In all of these cases we ask you to consider the “two letter rule.” As we said before, if you get a letter with an issue in it, remember that your camper sent that letter days ago and that the issue is already resolved. If you get two letters expressing a concern, please call camp. Not only will this put your mind at ease, but if your camper is not expressing the problem to anyone else, your phone call will help us to provide the best care for your child and address the issue immediately.
If you have been receiving happy letters all summer and all of the sudden you receive one that isn’t sad, but just doesn’t sound quite right, by all means we encourage you to call camp. We are here to be your partner in caring for your child while they are at camp. We commit to returning your call within 24 hours of receiving it. Please remember that we are out in camp so we may not be accessible all of the time, but you will be hearing from a Camp Chi representative within 24 hours of leaving a message.

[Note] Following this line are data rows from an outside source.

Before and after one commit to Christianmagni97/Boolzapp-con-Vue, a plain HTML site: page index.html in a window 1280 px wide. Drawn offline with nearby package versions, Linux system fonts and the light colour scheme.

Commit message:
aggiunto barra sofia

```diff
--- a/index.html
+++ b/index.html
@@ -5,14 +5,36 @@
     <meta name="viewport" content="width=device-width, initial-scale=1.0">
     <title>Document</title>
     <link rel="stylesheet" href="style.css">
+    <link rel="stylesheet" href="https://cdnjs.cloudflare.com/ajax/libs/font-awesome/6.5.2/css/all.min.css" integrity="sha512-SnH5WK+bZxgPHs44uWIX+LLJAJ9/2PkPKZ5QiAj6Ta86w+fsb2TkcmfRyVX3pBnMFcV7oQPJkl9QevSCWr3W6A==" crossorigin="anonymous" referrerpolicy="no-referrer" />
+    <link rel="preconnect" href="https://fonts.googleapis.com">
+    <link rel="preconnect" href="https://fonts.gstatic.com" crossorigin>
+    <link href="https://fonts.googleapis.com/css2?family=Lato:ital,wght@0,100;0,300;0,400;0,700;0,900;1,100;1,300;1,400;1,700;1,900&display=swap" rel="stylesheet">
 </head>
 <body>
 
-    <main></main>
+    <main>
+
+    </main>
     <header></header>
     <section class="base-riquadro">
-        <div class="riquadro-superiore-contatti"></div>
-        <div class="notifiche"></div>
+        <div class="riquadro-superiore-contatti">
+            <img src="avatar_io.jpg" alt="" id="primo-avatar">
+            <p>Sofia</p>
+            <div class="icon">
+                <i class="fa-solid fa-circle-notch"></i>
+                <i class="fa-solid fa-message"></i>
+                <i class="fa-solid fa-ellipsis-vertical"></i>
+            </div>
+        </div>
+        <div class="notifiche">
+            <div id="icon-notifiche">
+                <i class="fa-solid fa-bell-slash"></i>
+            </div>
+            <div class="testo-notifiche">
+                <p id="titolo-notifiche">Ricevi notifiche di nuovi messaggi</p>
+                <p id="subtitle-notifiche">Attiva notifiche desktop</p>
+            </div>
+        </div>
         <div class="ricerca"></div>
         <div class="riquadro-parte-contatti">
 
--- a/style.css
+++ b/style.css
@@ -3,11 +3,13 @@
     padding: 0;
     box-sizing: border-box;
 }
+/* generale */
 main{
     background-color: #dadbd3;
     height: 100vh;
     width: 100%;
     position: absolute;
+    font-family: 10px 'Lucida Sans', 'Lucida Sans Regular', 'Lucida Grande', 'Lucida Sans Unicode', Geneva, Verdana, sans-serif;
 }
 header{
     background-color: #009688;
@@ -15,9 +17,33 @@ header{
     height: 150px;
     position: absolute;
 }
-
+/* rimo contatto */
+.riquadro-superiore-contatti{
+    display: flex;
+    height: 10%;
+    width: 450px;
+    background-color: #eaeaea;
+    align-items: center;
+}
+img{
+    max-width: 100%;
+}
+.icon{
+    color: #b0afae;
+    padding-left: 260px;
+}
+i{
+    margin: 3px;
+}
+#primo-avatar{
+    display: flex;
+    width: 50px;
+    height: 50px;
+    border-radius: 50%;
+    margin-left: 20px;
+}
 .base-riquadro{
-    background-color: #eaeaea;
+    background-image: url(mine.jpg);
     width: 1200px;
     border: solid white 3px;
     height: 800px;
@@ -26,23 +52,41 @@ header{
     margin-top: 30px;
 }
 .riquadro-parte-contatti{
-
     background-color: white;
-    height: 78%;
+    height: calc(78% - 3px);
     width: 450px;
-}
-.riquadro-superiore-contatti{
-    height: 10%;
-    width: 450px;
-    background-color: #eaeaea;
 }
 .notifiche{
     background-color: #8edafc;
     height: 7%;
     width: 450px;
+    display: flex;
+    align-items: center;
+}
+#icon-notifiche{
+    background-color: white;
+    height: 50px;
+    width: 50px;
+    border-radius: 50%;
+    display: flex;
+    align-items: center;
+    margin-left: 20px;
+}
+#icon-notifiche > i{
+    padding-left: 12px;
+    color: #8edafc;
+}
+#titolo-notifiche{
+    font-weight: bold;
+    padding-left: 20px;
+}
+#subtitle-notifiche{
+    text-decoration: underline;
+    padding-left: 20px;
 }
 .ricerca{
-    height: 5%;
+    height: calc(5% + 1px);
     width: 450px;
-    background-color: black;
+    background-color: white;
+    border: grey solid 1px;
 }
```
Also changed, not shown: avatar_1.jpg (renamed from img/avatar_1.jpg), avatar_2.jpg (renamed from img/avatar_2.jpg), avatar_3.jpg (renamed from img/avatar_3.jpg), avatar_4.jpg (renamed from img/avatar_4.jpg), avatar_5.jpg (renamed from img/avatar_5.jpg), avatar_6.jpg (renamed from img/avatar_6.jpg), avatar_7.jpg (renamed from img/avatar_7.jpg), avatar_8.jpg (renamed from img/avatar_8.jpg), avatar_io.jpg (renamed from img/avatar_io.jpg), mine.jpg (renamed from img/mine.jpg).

We urge parents to get their children involved in packing for camp. Doing this together helps prepare the camper and also ensures that the child knows what he or she is bringing to camp. Parents are also able to oversee and make sure that campers are not bringing any items that should not be at camp.

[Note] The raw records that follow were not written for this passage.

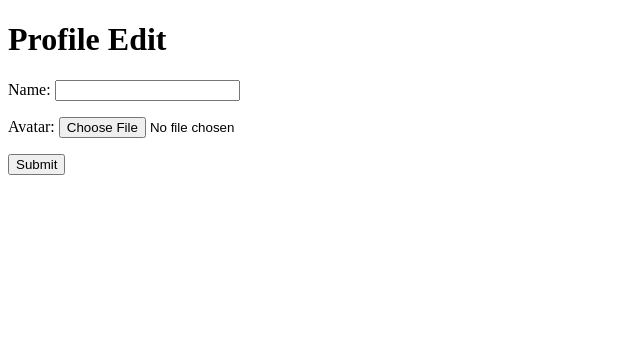
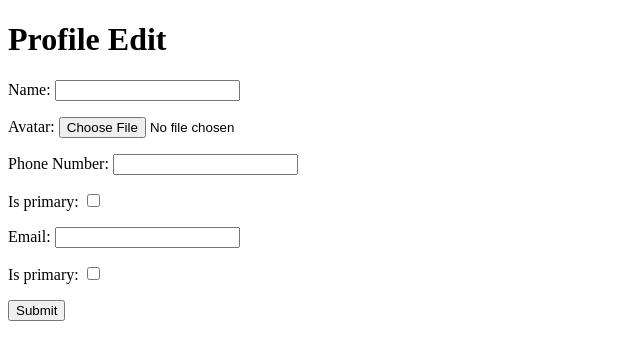
Before and after one commit to esma-eel/django-boilerplate, a Django app: a page that uses boilerplate/profiles/templates/profiles/edit.html in a window 1280 px wide. Shown: the top 360 px of the page, without its empty margins (0-640 px from the left). Run offline with Django 4.2, Linux system fonts and the light colour scheme; the visitor is signed in with stand-in values (Sample User, id 1); data comes from the database, SQL or seed files in the repository; parts of the project's set-up code (start-up, migrations or seed data) failed here and were passed over.

Commit message:
edit profile of user mtv

```diff
--- a/boilerplate/profiles/forms.py
+++ b/boilerplate/profiles/forms.py
@@ -5,13 +5,13 @@ from .models import ProfilePhoneNumber, Profile, ProfileEmail
 class ProfilePhoneNumberModelForm(forms.ModelForm):
     class Meta:
         model = ProfilePhoneNumber
-        fields = ["phone_number", "is_primary"]
+        fields = ["profile", "phone_number", "is_primary"]
 
 
 class ProfileEmailModelForm(forms.ModelForm):
     class Meta:
         model = ProfileEmail
-        fields = ["email", "is_primary"]
+        fields = ["profile", "email", "is_primary"]
 
 
 class ProfileModelForm(forms.ModelForm):
@@ -20,14 +20,26 @@ class ProfileModelForm(forms.ModelForm):
         fields = ["name", "avatar"]
 
 
-ProfilePhoneNumberModelFormSet = forms.modelformset_factory(
+ProfilePhoneNumberInlineFormSet = forms.inlineformset_factory(
+    parent_model=Profile,
     model=ProfilePhoneNumber,
     form=ProfilePhoneNumberModelForm,
     fields=ProfilePhoneNumberModelForm.Meta.fields,
+    exclude=["profile"],
+    extra=1,
+    max_num=3,
+    can_delete=True,
+    can_delete_extra=False,
 )
 
-ProfileEmailModelFormSet = forms.modelformset_factory(
+ProfileEmailInlineFormSet = forms.inlineformset_factory(
+    parent_model=Profile,
     model=ProfileEmail,
     form=ProfileEmailModelForm,
     fields=ProfileEmailModelForm.Meta.fields,
+    exclude=["profile"],
+    extra=1,
+    max_num=3,
+    can_delete=True,
+    can_delete_extra=False,
 )
--- a/boilerplate/profiles/templates/profiles/edit.html
+++ b/boilerplate/profiles/templates/profiles/edit.html
@@ -5,7 +5,15 @@
 <h1>Profile Edit</h1>
 <form action="." method="post" enctype="multipart/form-data">
     {% csrf_token %}
-    {{ form.as_p }}
+    {% comment %} profile {% endcomment %}
+    {{ profile_form.as_p }}
+
+    {% comment %} phone_numbers {% endcomment %}
+    {{ phone_number_formset.as_p }}
+
+    {% comment %} emails {% endcomment %}
+    {{ email_formset.as_p }}
+
     <button type="submit">Submit</button>
 </form>
 {% endblock content %}
--- a/boilerplate/profiles/views.py
+++ b/boilerplate/profiles/views.py
@@ -1,3 +1,4 @@
+from django.http import HttpResponseRedirect
 from django.shortcuts import get_object_or_404
 from django.urls import reverse
 from django.shortcuts import render
@@ -6,8 +7,8 @@ from django.contrib.auth.mixins import LoginRequiredMixin
 from .models import Profile
 from .forms import (
     ProfileModelForm,
-    # ProfilePhoneNumberModelFormSet,
-    # ProfileEmailModelFormSet,
+    ProfilePhoneNumberInlineFormSet,
+    ProfileEmailInlineFormSet,
 )
 
 
@@ -47,7 +48,66 @@ class ProfileEditView(LoginRequiredMixin, UpdateView):
         )
 
     def get_success_url(self):
+        profile_object = self.get_object()
         url = reverse(
-            "profiles:profile", kwargs={"username": self.object.user.username}
+            "profiles:profile",
+            kwargs={"username": profile_object.user.username},
         )
         return url
+
+    def get_context_data(self, **kwargs):
+        self.object = self.get_object()
+        context = super().get_context_data(**kwargs)
+        profile_object = self.get_object()
+        if not context.get("phone_number_formset"):
+            context["phone_number_formset"] = ProfilePhoneNumberInlineFormSet(
+                instance=profile_object
+            )
+
+        if not context.get("email_formset"):
+            context["email_formset"] = ProfileEmailInlineFormSet(
+                instance=profile_object
+            )
+        if not context.get("profile_form"):
+            context["profile_form"] = ProfileModelForm(instance=profile_object)
+        return context
+
+    def post(self, request, *args, **kwargs):
+        profile = self.get_object()
+        phone_number_formset = ProfilePhoneNumberInlineFormSet(
+            request.POST,
+            instance=profile,
+        )
+        email_formset = ProfileEmailInlineFormSet(
+            request.POST,
+            instance=profile,
+        )
+        profile_form = ProfileModelForm(
+            data=request.POST,
+            files=request.FILES,
+            instance=profile,
+        )
+        if (
+            email_formset.is_valid()
+            and phone_number_formset.is_valid()
+            and profile_form.is_valid()
+        ):
+            return self.form_valid(
+                email_formset, phone_number_formset, profile_form
+            )
+
+        return self.form_invalid(
+            email_formset=email_formset,
+            phone_number_formset=phone_number_formset,
+            profile_form=profile_form,
+        )
+
+    def form_invalid(self, **kwargs):
+        return self.render_to_response(self.get_context_data(**kwargs))
+
+    def form_valid(self, email_formset, phone_number_formset, profile_form):
+        self.object = profile_form.save()
+        email_formset.save()
+        phone_number_formset.save()
+
+        return HttpResponseRedirect(self.get_success_url())
```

Remember that your camper’s belongings will be kept on shelves in the cabin. Many campers find it helpful to have small items, like underwear or socks, packed in large plastic storage bags that can be placed on shelves.
We regularly ask experienced camp parents for their advice on how to pack their kids for camp. They have shared many ways to ease the process and help with campers’ adjustment. Here’s a few tips:
- Many parents send their campers to camp with pre-addressed and pre-stamped envelopes. This makes it easy for campers to remember who to write and takes the guess work out of writing to all family and friends.
- Campers like to have autograph things with them at camp, including pillow cases, plush dolls or books. These items are available at the Chi Canteen and serve as memorabilia on the last days of camp.
- Camp is all about fun and being goofy. Instead of sending your camper to camp with the same eight white shirts, send them with all colors of shirts. There will be times when campers are put into teams and identified by color or they may have a color themed day.
- Send your camper with at least two pairs of sandals. Sandals that are used to wear during their nightly shower may still be damp in the morning. There is nothing worse than waking up and putting on wet sandals. The second pair can be worn during the day. Shower sandals can even be sandals that you are going to get rid of anyway and be thrown away at the end of the summer.
- Speaking of showers, make sure that your child has some sort of “shower caddy” or “shower bucket” to carry their toiletries from the cabin to the bathhouse.
- Pre-packing Shabbat outfits for younger campers has been found to be quite helpful. Your camper may find dressing for Shabbat a bit daunting should they not normally dress themselves for “fancier” occasions at home. By pre-packing Shabbat outfits, this will make the process fool proof for your camper. For Shabbat, nicer shorts, capri pants, collared shirts, casual skirts or sundresses are sufficient.
- Label everything. It is easy to misplace things at camp, having all items labeled with your child’s full name will allow us to get everything returned.
- Try packing your camper with bins or packing cubes. This helps them stay organized at camp.